Task statement :: Copy every record word for word. The images stay behind.

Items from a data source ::
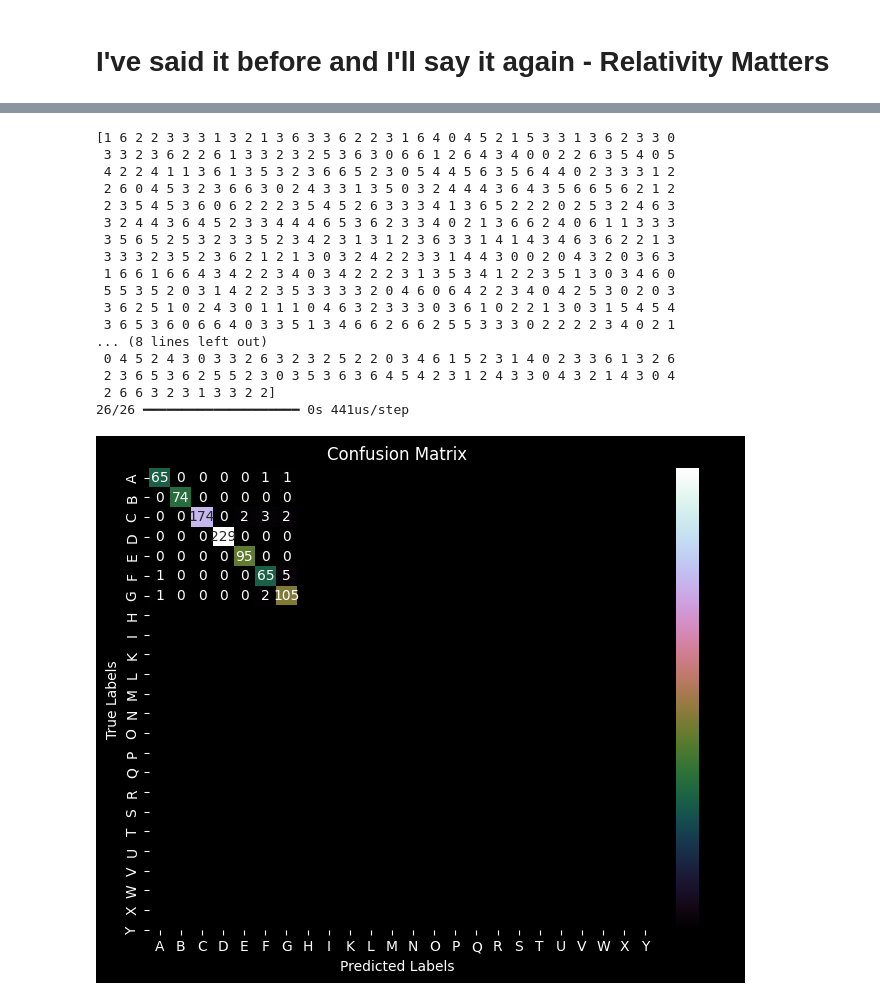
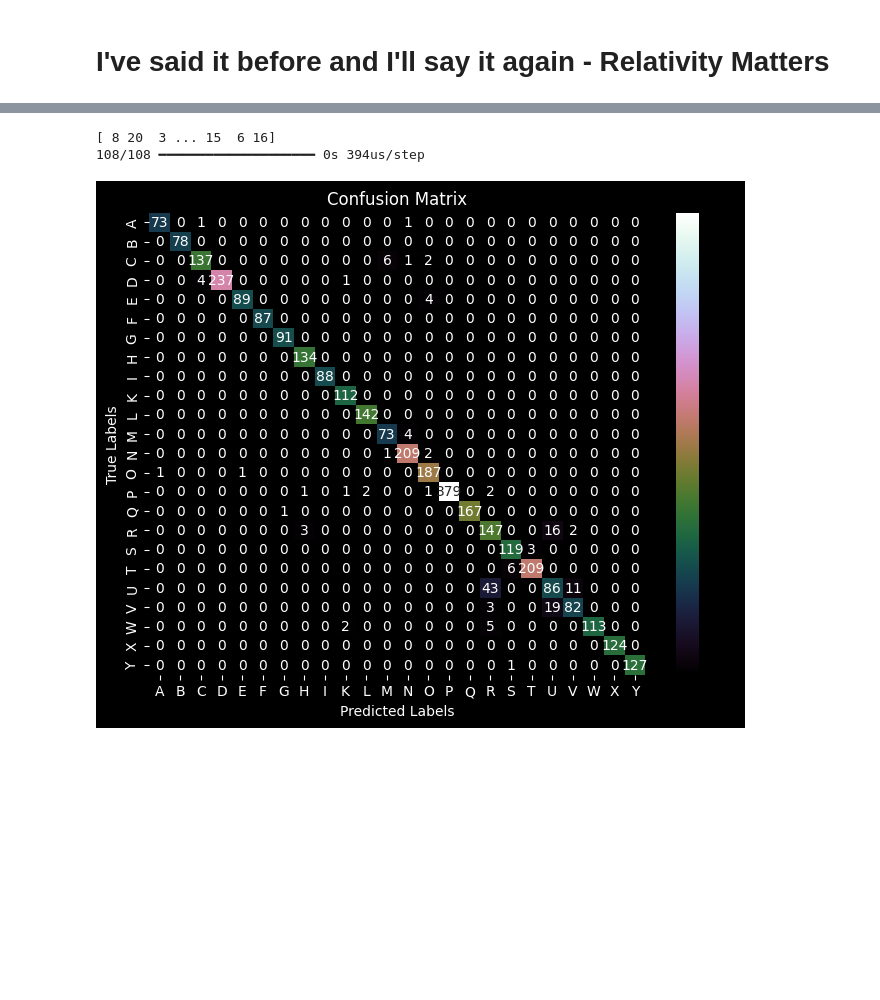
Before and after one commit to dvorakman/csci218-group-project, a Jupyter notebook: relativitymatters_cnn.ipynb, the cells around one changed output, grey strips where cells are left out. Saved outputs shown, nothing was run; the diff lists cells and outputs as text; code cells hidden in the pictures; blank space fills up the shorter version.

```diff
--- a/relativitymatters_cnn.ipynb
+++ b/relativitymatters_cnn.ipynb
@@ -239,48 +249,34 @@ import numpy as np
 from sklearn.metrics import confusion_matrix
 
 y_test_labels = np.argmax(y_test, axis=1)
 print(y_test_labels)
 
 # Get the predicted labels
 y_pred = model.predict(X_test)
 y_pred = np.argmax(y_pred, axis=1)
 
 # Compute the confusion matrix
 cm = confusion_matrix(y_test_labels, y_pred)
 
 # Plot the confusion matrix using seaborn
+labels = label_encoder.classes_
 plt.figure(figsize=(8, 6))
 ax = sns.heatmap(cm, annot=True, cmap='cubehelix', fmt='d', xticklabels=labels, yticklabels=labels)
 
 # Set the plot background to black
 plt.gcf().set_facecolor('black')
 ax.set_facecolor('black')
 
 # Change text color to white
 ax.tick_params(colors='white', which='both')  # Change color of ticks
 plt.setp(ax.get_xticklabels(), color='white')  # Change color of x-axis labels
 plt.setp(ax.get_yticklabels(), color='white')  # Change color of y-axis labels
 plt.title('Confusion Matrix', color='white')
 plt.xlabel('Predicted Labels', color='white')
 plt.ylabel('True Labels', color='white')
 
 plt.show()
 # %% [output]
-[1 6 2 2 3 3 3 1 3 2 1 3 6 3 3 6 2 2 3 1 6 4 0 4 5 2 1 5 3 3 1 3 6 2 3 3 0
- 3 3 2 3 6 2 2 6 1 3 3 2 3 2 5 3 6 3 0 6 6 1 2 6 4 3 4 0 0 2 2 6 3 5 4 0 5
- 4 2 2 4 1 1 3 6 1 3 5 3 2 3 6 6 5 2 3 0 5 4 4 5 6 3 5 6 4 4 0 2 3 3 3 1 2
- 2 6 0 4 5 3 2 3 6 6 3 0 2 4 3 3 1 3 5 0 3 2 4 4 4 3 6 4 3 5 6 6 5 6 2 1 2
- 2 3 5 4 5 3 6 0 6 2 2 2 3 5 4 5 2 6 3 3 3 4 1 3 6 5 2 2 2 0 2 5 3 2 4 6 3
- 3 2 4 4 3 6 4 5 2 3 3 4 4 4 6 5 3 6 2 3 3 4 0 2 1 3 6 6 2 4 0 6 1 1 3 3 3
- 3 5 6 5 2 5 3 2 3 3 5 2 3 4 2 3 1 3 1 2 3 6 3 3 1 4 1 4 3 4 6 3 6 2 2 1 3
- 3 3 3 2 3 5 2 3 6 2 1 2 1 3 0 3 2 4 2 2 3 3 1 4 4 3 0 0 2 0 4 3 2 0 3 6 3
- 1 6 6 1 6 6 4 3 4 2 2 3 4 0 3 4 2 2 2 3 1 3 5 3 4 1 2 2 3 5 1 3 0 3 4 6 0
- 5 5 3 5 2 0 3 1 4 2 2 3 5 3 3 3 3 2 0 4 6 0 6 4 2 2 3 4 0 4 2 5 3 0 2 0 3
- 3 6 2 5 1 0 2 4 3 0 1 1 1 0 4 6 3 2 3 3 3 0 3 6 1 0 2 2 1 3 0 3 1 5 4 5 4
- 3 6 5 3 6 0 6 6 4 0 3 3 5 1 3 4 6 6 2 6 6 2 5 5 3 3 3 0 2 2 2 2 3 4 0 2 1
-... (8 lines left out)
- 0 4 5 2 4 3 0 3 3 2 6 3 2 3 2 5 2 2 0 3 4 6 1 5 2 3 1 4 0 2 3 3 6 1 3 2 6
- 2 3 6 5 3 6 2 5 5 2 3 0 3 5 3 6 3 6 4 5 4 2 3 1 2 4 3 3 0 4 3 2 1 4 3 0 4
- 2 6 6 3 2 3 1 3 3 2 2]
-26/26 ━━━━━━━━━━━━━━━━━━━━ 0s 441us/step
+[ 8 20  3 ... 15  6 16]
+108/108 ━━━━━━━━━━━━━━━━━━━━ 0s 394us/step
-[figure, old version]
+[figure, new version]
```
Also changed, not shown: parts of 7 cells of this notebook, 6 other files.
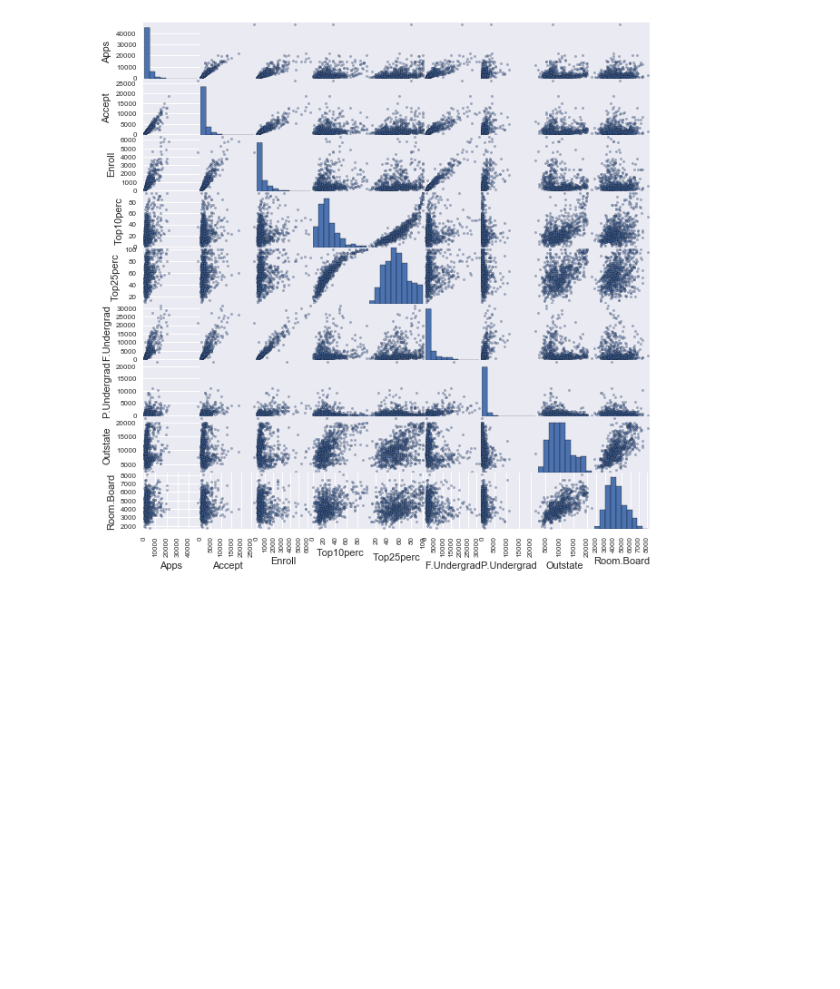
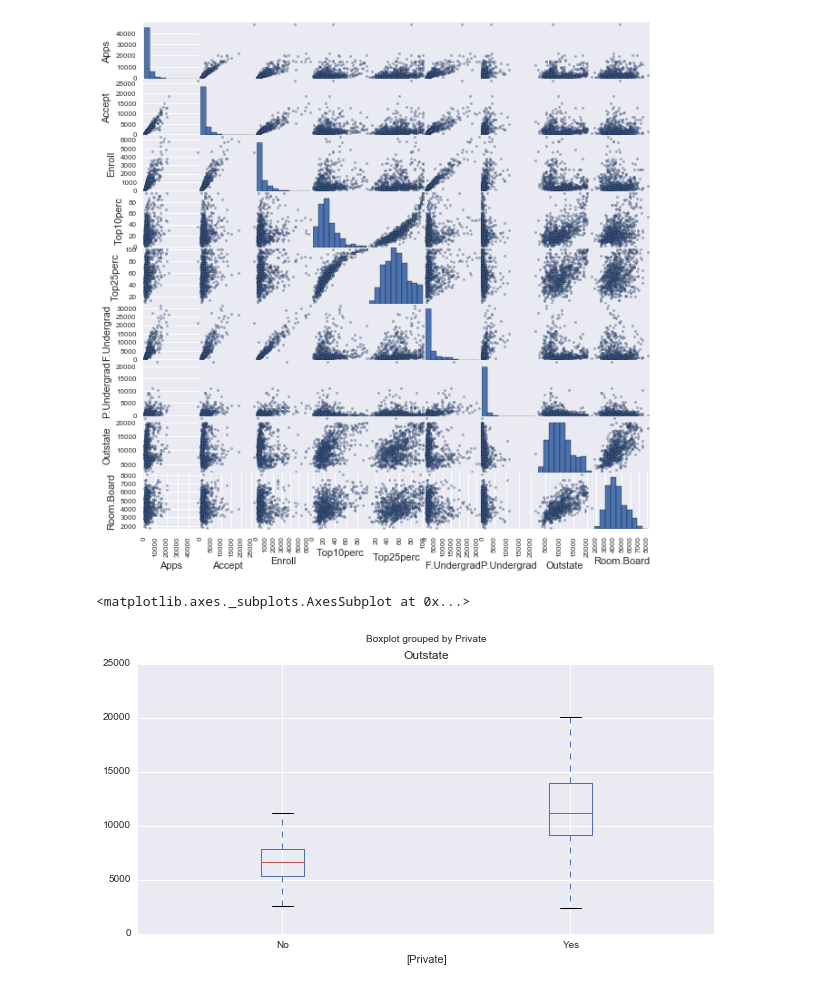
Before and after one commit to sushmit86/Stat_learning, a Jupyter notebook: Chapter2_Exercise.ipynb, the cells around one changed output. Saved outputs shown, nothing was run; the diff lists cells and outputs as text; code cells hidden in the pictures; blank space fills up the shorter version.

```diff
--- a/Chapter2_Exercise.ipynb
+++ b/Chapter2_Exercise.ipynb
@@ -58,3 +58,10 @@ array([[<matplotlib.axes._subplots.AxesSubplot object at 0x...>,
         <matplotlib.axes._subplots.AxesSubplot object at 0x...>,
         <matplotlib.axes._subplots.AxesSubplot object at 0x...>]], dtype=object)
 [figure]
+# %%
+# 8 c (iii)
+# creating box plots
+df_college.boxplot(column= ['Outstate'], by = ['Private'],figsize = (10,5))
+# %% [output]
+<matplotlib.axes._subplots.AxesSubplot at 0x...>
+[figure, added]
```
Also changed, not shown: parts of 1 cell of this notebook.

Written reply ::
Before and after one commit to dvorakman/csci218-group-project, a Jupyter notebook: relativitymatters_cnn.ipynb, the cells around one changed output, grey strips where cells are left out. Saved outputs shown, nothing was run; the diff lists cells and outputs as text; code cells hidden in the pictures; blank space fills up the shorter version.

```diff
--- a/relativitymatters_cnn.ipynb
+++ b/relativitymatters_cnn.ipynb
@@ -239,48 +249,34 @@ import numpy as np
 from sklearn.metrics import confusion_matrix
 
 y_test_labels = np.argmax(y_test, axis=1)
 print(y_test_labels)
 
 # Get the predicted labels
 y_pred = model.predict(X_test)
 y_pred = np.argmax(y_pred, axis=1)
 
 # Compute the confusion matrix
 cm = confusion_matrix(y_test_labels, y_pred)
 
 # Plot the confusion matrix using seaborn
+labels = label_encoder.classes_
 plt.figure(figsize=(8, 6))
 ax = sns.heatmap(cm, annot=True, cmap='cubehelix', fmt='d', xticklabels=labels, yticklabels=labels)
 
 # Set the plot background to black
 plt.gcf().set_facecolor('black')
 ax.set_facecolor('black')
 
 # Change text color to white
 ax.tick_params(colors='white', which='both')  # Change color of ticks
 plt.setp(ax.get_xticklabels(), color='white')  # Change color of x-axis labels
 plt.setp(ax.get_yticklabels(), color='white')  # Change color of y-axis labels
 plt.title('Confusion Matrix', color='white')
 plt.xlabel('Predicted Labels', color='white')
 plt.ylabel('True Labels', color='white')
 
 plt.show()
 # %% [output]
-[1 6 2 2 3 3 3 1 3 2 1 3 6 3 3 6 2 2 3 1 6 4 0 4 5 2 1 5 3 3 1 3 6 2 3 3 0
- 3 3 2 3 6 2 2 6 1 3 3 2 3 2 5 3 6 3 0 6 6 1 2 6 4 3 4 0 0 2 2 6 3 5 4 0 5
- 4 2 2 4 1 1 3 6 1 3 5 3 2 3 6 6 5 2 3 0 5 4 4 5 6 3 5 6 4 4 0 2 3 3 3 1 2
- 2 6 0 4 5 3 2 3 6 6 3 0 2 4 3 3 1 3 5 0 3 2 4 4 4 3 6 4 3 5 6 6 5 6 2 1 2
- 2 3 5 4 5 3 6 0 6 2 2 2 3 5 4 5 2 6 3 3 3 4 1 3 6 5 2 2 2 0 2 5 3 2 4 6 3
- 3 2 4 4 3 6 4 5 2 3 3 4 4 4 6 5 3 6 2 3 3 4 0 2 1 3 6 6 2 4 0 6 1 1 3 3 3
- 3 5 6 5 2 5 3 2 3 3 5 2 3 4 2 3 1 3 1 2 3 6 3 3 1 4 1 4 3 4 6 3 6 2 2 1 3
- 3 3 3 2 3 5 2 3 6 2 1 2 1 3 0 3 2 4 2 2 3 3 1 4 4 3 0 0 2 0 4 3 2 0 3 6 3
- 1 6 6 1 6 6 4 3 4 2 2 3 4 0 3 4 2 2 2 3 1 3 5 3 4 1 2 2 3 5 1 3 0 3 4 6 0
- 5 5 3 5 2 0 3 1 4 2 2 3 5 3 3 3 3 2 0 4 6 0 6 4 2 2 3 4 0 4 2 5 3 0 2 0 3
- 3 6 2 5 1 0 2 4 3 0 1 1 1 0 4 6 3 2 3 3 3 0 3 6 1 0 2 2 1 3 0 3 1 5 4 5 4
- 3 6 5 3 6 0 6 6 4 0 3 3 5 1 3 4 6 6 2 6 6 2 5 5 3 3 3 0 2 2 2 2 3 4 0 2 1
-... (8 lines left out)
- 0 4 5 2 4 3 0 3 3 2 6 3 2 3 2 5 2 2 0 3 4 6 1 5 2 3 1 4 0 2 3 3 6 1 3 2 6
- 2 3 6 5 3 6 2 5 5 2 3 0 3 5 3 6 3 6 4 5 4 2 3 1 2 4 3 3 0 4 3 2 1 4 3 0 4
- 2 6 6 3 2 3 1 3 3 2 2]
-26/26 ━━━━━━━━━━━━━━━━━━━━ 0s 441us/step
+[ 8 20  3 ... 15  6 16]
+108/108 ━━━━━━━━━━━━━━━━━━━━ 0s 394us/step
-[figure, old version]
+[figure, new version]
```
Also changed, not shown: parts of 7 cells of this notebook, 6 other files.
Before and after one commit to sushmit86/Stat_learning, a Jupyter notebook: Chapter2_Exercise.ipynb, the cells around one changed output. Saved outputs shown, nothing was run; the diff lists cells and outputs as text; code cells hidden in the pictures; blank space fills up the shorter version.

```diff
--- a/Chapter2_Exercise.ipynb
+++ b/Chapter2_Exercise.ipynb
@@ -58,3 +58,10 @@ array([[<matplotlib.axes._subplots.AxesSubplot object at 0x...>,
         <matplotlib.axes._subplots.AxesSubplot object at 0x...>,
         <matplotlib.axes._subplots.AxesSubplot object at 0x...>]], dtype=object)
 [figure]
+# %%
+# 8 c (iii)
+# creating box plots
+df_college.boxplot(column= ['Outstate'], by = ['Private'],figsize = (10,5))
+# %% [output]
+<matplotlib.axes._subplots.AxesSubplot at 0x...>
+[figure, added]
```
Also changed, not shown: parts of 1 cell of this notebook.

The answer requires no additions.